(WORK ORDER):
Before printing, remove every picture; then print the lines below exactly, from the first line through the line containing "README: link to project page on inkacuity.com".

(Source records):

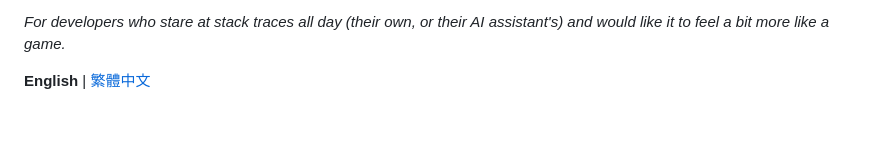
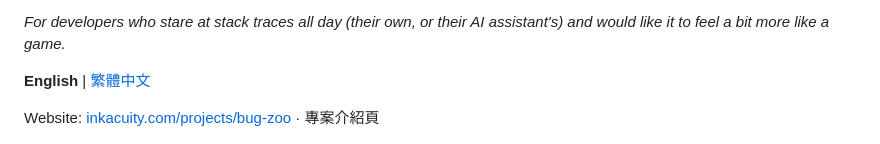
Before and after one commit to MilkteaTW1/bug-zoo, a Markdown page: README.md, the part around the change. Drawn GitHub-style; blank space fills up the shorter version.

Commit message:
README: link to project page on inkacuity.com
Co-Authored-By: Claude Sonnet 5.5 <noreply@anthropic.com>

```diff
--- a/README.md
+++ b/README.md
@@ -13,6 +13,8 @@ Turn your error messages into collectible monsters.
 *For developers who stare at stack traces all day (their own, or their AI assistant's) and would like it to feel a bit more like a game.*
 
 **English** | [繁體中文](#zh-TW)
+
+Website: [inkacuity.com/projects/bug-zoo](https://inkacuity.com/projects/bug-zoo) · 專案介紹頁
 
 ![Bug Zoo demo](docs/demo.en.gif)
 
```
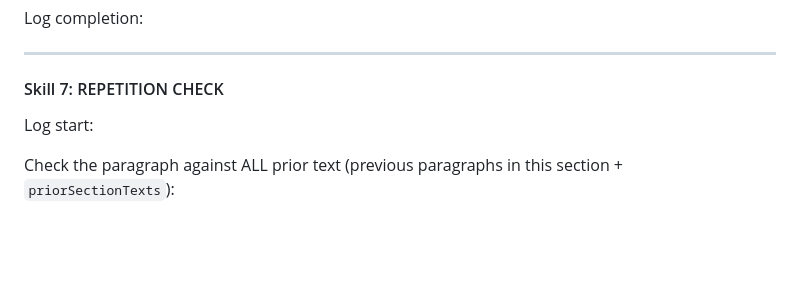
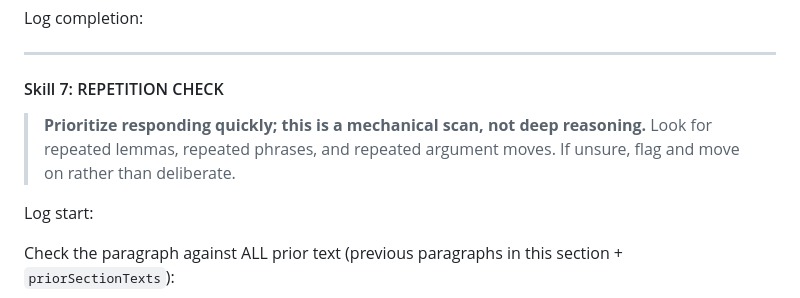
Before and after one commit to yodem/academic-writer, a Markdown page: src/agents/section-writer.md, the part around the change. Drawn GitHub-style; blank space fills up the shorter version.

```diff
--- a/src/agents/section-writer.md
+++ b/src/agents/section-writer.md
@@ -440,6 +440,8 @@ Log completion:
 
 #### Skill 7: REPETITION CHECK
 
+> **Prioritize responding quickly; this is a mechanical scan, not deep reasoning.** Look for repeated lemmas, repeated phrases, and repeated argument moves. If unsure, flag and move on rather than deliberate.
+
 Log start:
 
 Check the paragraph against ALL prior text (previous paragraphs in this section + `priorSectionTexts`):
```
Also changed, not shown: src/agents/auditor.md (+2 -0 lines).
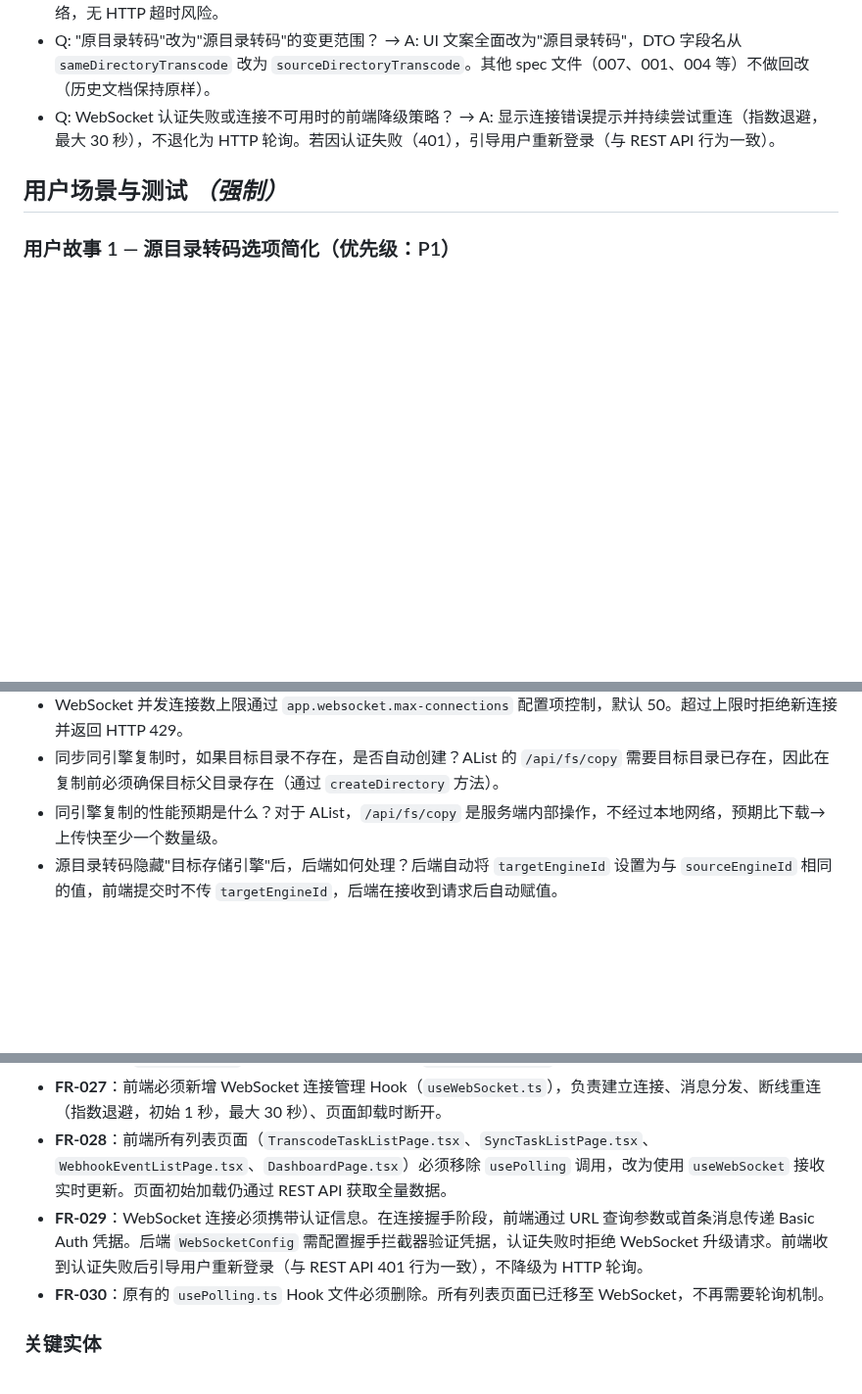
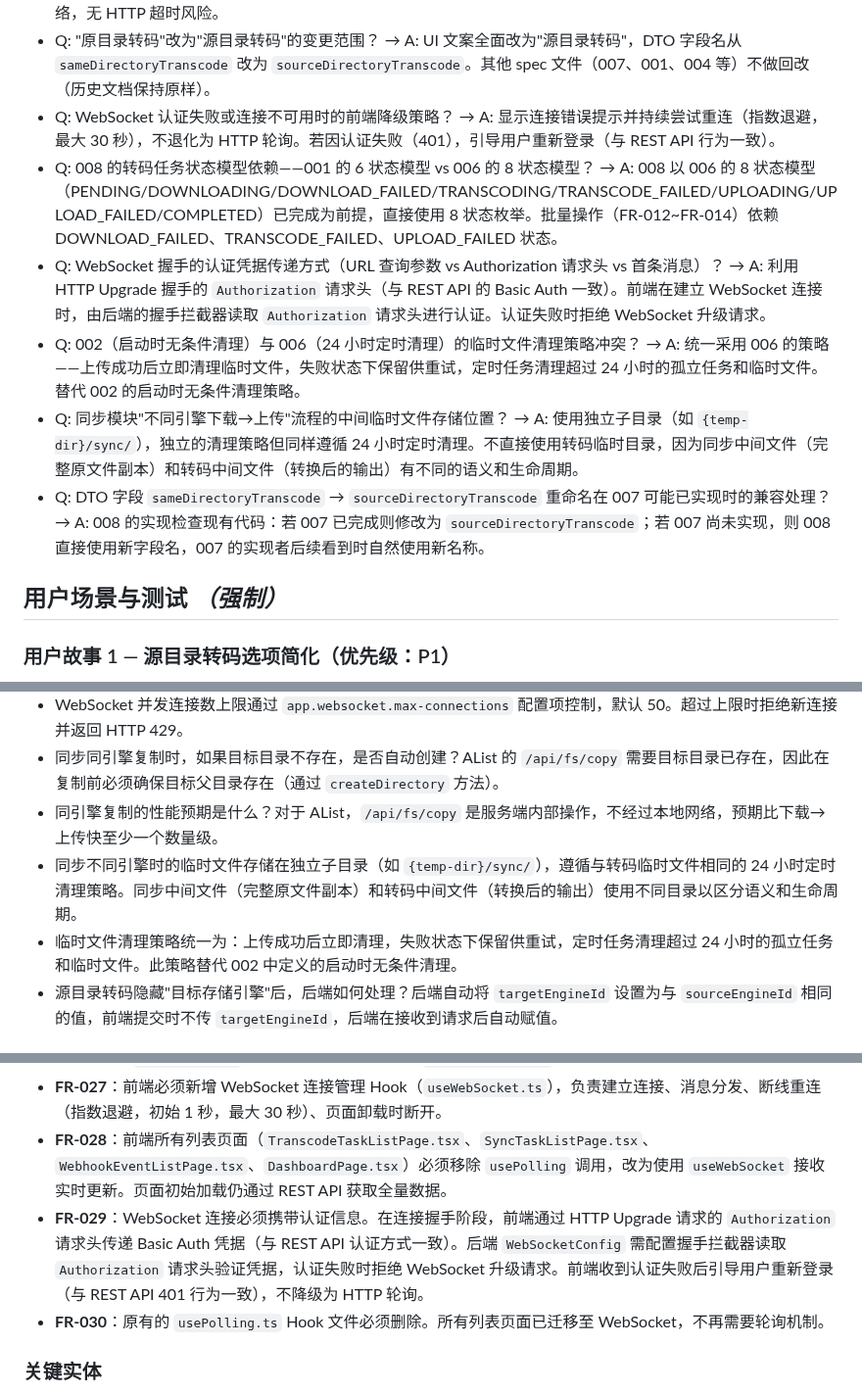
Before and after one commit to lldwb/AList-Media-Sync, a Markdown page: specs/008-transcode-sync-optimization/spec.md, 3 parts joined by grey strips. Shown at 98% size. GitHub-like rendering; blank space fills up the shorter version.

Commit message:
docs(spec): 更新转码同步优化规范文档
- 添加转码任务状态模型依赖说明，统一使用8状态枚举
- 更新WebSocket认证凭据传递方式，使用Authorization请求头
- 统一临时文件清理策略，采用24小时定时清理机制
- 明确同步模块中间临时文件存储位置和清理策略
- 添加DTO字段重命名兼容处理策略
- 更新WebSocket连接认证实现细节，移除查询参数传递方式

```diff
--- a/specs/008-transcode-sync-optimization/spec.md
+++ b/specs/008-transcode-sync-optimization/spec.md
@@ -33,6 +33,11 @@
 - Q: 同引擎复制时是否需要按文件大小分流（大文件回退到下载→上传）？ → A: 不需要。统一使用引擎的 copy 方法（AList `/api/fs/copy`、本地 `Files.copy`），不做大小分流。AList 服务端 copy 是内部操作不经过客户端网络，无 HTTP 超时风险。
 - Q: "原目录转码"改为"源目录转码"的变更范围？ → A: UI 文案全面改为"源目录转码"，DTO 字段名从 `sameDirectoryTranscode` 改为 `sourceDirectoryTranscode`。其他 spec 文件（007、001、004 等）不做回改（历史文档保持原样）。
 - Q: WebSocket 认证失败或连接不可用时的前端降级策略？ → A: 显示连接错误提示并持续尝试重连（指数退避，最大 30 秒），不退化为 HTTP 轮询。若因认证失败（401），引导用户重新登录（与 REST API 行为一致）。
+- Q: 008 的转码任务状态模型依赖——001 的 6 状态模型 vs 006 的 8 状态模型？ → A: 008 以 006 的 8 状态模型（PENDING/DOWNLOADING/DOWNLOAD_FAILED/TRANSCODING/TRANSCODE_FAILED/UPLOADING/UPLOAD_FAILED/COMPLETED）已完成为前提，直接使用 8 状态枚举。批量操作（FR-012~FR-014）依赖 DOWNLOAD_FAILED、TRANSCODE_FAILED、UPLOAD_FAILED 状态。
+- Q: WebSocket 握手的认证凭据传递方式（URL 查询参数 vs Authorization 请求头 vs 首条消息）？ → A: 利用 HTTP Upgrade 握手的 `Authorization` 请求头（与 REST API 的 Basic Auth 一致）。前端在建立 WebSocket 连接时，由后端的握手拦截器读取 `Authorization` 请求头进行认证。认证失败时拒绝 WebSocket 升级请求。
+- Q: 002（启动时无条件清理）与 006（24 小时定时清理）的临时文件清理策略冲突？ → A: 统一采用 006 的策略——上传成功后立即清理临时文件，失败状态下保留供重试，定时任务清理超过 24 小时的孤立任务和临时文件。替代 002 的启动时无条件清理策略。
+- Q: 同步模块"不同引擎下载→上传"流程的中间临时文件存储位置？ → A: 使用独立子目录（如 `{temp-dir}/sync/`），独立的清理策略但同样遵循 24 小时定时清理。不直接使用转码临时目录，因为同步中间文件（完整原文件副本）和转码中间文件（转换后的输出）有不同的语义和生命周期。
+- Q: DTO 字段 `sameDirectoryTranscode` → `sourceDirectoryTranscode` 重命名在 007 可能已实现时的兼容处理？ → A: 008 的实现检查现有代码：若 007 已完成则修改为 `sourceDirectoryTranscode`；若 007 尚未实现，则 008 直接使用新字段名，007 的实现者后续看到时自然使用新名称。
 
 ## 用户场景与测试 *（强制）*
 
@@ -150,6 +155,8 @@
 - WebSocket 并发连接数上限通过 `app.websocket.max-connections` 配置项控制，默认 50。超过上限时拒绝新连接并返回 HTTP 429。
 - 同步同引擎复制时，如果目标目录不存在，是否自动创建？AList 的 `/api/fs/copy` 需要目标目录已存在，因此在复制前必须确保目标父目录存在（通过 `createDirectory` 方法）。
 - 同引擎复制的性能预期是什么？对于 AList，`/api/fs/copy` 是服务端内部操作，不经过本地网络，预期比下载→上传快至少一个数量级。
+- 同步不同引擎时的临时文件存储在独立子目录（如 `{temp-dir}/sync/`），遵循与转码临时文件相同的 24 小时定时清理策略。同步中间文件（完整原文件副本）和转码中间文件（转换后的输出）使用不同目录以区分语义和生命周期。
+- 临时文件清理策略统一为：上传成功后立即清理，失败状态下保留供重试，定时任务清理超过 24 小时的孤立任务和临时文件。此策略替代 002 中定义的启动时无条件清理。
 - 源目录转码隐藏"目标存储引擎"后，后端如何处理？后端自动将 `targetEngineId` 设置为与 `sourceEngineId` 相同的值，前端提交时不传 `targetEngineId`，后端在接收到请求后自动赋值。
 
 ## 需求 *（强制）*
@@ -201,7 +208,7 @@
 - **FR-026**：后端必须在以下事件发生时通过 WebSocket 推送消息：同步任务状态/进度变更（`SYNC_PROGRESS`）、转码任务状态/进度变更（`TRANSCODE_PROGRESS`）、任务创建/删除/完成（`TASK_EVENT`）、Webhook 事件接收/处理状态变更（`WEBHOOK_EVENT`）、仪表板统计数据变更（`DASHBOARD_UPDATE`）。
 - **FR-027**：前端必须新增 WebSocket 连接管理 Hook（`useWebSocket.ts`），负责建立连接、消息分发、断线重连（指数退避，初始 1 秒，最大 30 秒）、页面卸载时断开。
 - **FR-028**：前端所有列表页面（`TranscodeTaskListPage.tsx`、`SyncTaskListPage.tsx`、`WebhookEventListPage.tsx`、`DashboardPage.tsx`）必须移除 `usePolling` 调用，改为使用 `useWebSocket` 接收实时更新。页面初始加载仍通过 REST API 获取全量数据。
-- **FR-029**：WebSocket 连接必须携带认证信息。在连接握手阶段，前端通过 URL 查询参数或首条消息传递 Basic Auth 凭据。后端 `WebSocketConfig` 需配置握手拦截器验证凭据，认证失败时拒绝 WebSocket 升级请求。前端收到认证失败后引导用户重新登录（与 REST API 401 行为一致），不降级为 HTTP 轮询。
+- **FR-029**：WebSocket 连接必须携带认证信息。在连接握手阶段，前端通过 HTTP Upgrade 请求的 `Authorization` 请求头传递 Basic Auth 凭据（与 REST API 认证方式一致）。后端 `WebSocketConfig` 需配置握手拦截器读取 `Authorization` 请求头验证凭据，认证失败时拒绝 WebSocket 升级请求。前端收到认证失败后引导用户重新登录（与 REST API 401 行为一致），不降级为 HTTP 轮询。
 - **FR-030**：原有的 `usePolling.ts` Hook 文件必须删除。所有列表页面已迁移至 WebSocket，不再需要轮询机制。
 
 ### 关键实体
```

(RESPONSE TO THE EXERCISE):
Before and after one commit to MilkteaTW1/bug-zoo, a Markdown page: README.md, the part around the change. Drawn GitHub-style; blank space fills up the shorter version.

Commit message:
README: link to project page on inkacuity.com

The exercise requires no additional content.